## PROBLEM DETAILS
Given these entries, repeat exactly the lines starting with the one that has "The commit also changes 1 other file." and going on through the one that has "Left out of", both included, but none of the pictures.

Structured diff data
+---+

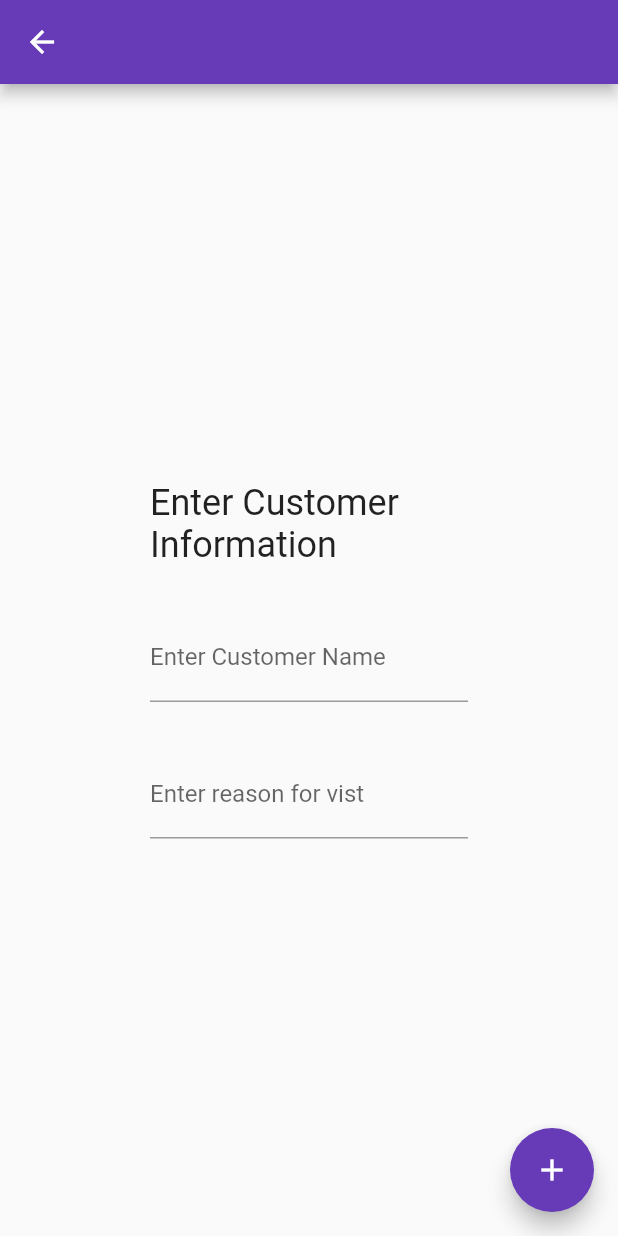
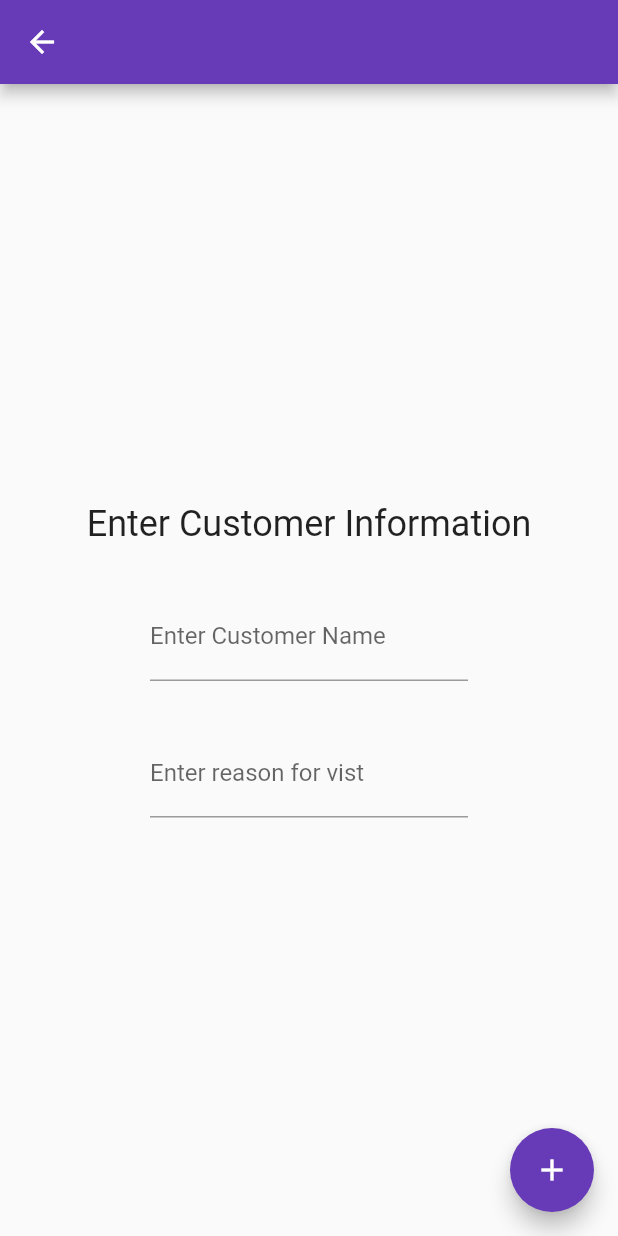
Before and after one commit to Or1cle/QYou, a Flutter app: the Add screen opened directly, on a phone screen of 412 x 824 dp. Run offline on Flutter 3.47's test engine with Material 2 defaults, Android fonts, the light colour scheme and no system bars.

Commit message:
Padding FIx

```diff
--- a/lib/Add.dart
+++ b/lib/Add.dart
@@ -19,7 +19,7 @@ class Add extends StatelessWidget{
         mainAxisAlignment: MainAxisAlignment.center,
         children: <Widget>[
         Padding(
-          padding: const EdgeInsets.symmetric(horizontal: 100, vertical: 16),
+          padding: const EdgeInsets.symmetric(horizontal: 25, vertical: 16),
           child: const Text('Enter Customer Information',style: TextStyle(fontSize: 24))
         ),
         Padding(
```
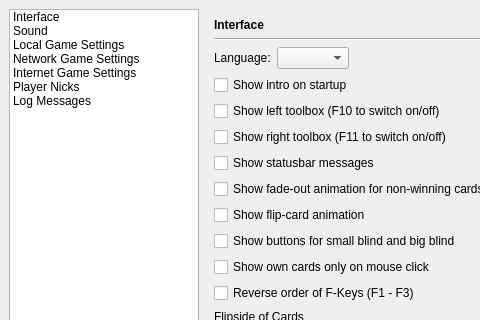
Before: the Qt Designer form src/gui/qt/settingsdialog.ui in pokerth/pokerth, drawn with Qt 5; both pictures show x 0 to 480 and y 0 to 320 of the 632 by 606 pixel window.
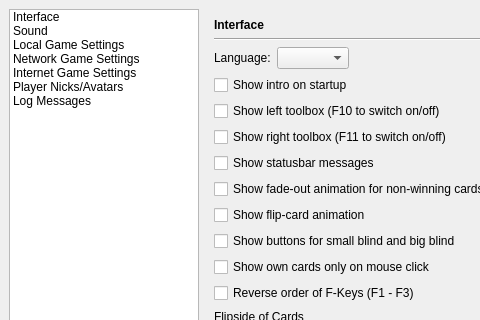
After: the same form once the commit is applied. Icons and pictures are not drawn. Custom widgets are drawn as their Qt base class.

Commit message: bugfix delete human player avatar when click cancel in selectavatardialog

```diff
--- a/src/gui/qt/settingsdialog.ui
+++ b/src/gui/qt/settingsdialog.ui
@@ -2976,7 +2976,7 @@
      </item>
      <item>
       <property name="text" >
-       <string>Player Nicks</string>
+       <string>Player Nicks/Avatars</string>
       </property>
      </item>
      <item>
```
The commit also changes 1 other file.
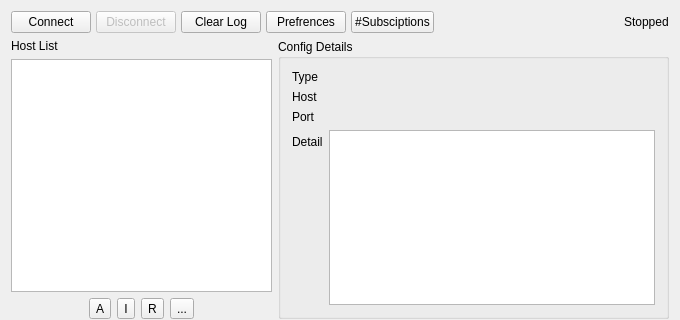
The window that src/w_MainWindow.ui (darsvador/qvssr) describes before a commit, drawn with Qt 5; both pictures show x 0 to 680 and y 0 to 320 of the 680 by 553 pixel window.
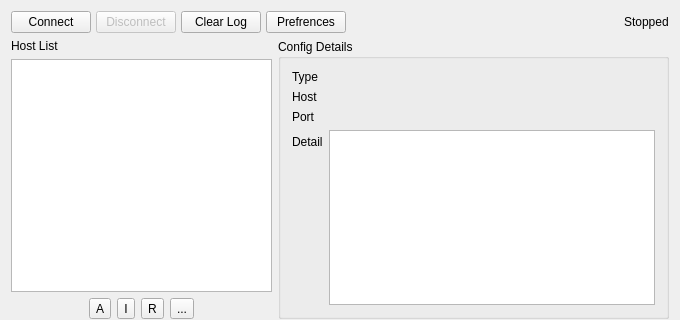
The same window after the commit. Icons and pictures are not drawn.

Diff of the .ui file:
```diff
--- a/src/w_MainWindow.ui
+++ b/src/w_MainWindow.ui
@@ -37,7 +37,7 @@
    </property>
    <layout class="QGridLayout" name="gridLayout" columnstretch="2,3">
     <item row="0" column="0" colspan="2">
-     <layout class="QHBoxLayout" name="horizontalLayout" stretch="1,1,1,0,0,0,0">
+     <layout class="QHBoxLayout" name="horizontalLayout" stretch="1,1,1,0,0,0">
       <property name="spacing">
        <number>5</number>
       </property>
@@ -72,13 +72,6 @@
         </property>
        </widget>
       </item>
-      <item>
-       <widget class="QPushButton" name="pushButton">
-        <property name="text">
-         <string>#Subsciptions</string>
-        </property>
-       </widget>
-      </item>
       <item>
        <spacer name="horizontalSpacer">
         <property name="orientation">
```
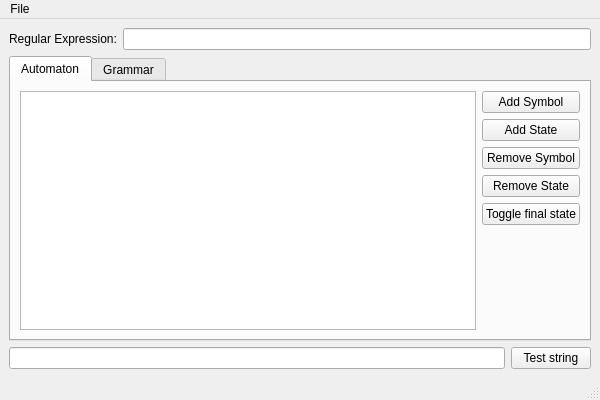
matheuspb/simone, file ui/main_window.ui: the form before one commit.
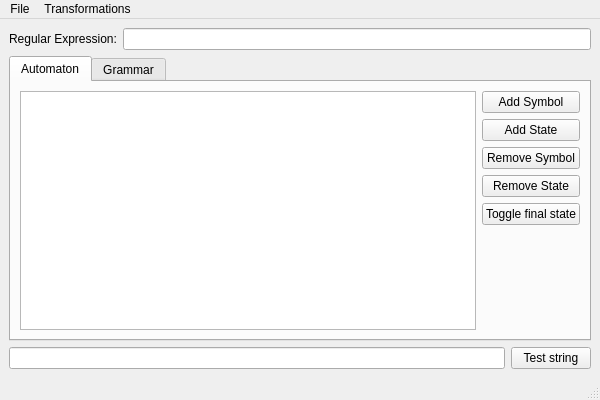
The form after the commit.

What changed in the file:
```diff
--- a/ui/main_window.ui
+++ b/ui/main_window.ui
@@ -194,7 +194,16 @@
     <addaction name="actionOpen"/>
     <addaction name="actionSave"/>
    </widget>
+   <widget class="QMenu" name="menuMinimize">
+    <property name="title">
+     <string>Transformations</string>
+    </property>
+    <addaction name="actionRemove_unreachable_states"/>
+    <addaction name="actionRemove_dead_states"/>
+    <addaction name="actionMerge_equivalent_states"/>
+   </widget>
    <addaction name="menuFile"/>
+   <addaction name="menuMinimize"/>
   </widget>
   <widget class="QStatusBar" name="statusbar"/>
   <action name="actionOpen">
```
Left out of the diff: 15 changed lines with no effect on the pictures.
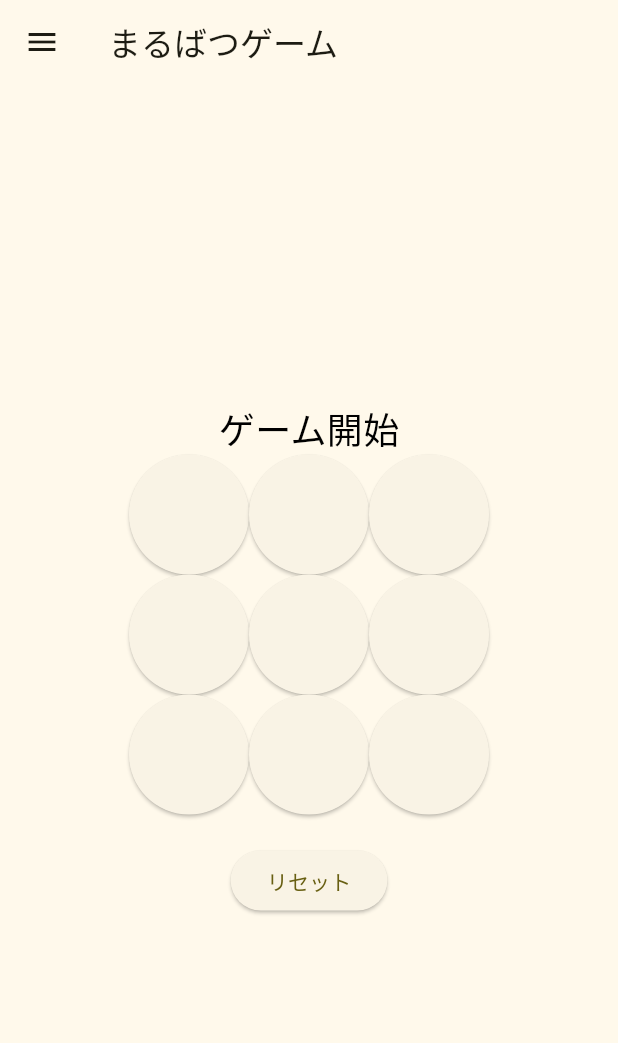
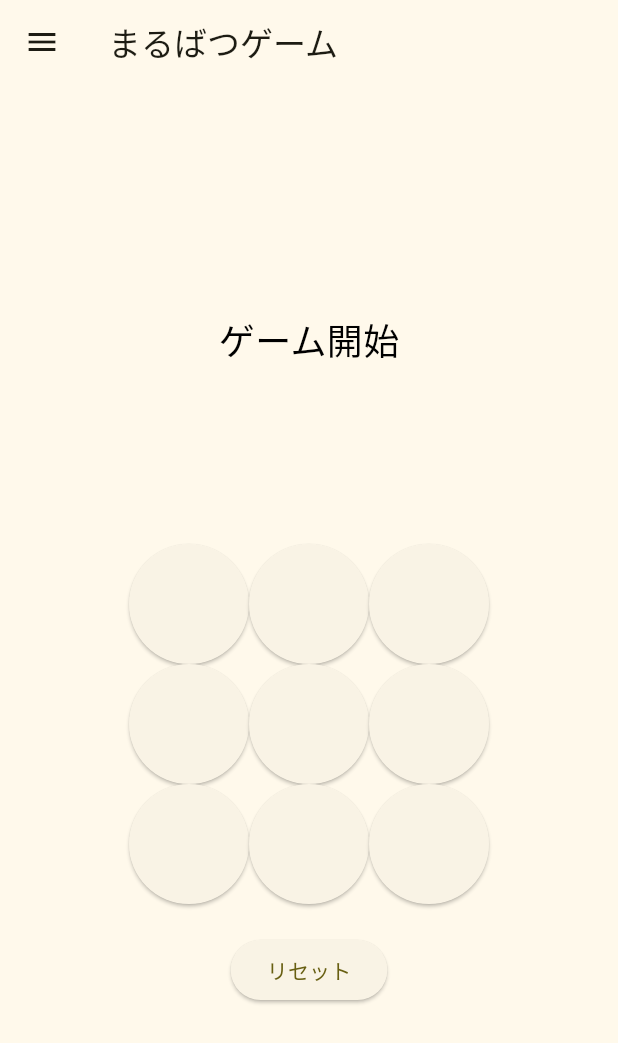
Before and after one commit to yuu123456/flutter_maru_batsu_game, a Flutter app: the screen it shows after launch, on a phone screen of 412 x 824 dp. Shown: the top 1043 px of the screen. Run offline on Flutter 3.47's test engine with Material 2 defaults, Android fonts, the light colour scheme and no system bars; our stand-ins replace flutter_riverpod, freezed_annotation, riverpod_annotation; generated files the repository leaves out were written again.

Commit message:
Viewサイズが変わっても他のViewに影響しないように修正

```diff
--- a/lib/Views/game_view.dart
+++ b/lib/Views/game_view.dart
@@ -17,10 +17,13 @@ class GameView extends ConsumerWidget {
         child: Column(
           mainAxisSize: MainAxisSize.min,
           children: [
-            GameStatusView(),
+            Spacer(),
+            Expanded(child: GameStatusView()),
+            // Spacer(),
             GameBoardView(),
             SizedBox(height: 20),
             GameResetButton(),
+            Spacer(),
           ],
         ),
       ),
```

+---+

## EXERCISE ANSWER
The commit also changes 1 other file.
The window that src/w_MainWindow.ui (darsvador/qvssr) describes before a commit, drawn with Qt 5; both pictures show x 0 to 680 and y 0 to 320 of the 680 by 553 pixel window.
The same window after the commit. Icons and pictures are not drawn.

Diff of the .ui file:
```diff
--- a/src/w_MainWindow.ui
+++ b/src/w_MainWindow.ui
@@ -37,7 +37,7 @@
    </property>
    <layout class="QGridLayout" name="gridLayout" columnstretch="2,3">
     <item row="0" column="0" colspan="2">
-     <layout class="QHBoxLayout" name="horizontalLayout" stretch="1,1,1,0,0,0,0">
+     <layout class="QHBoxLayout" name="horizontalLayout" stretch="1,1,1,0,0,0">
       <property name="spacing">
        <number>5</number>
       </property>
@@ -72,13 +72,6 @@
         </property>
        </widget>
       </item>
-      <item>
-       <widget class="QPushButton" name="pushButton">
-        <property name="text">
-         <string>#Subsciptions</string>
-        </property>
-       </widget>
-      </item>
       <item>
        <spacer name="horizontalSpacer">
         <property name="orientation">
```
matheuspb/simone, file ui/main_window.ui: the form before one commit.
The form after the commit.

What changed in the file:
```diff
--- a/ui/main_window.ui
+++ b/ui/main_window.ui
@@ -194,7 +194,16 @@
     <addaction name="actionOpen"/>
     <addaction name="actionSave"/>
    </widget>
+   <widget class="QMenu" name="menuMinimize">
+    <property name="title">
+     <string>Transformations</string>
+    </property>
+    <addaction name="actionRemove_unreachable_states"/>
+    <addaction name="actionRemove_dead_states"/>
+    <addaction name="actionMerge_equivalent_states"/>
+   </widget>
    <addaction name="menuFile"/>
+   <addaction name="menuMinimize"/>
   </widget>
   <widget class="QStatusBar" name="statusbar"/>
   <action name="actionOpen">
```
Left out of the diff: 15 changed lines with no effect on the pictures.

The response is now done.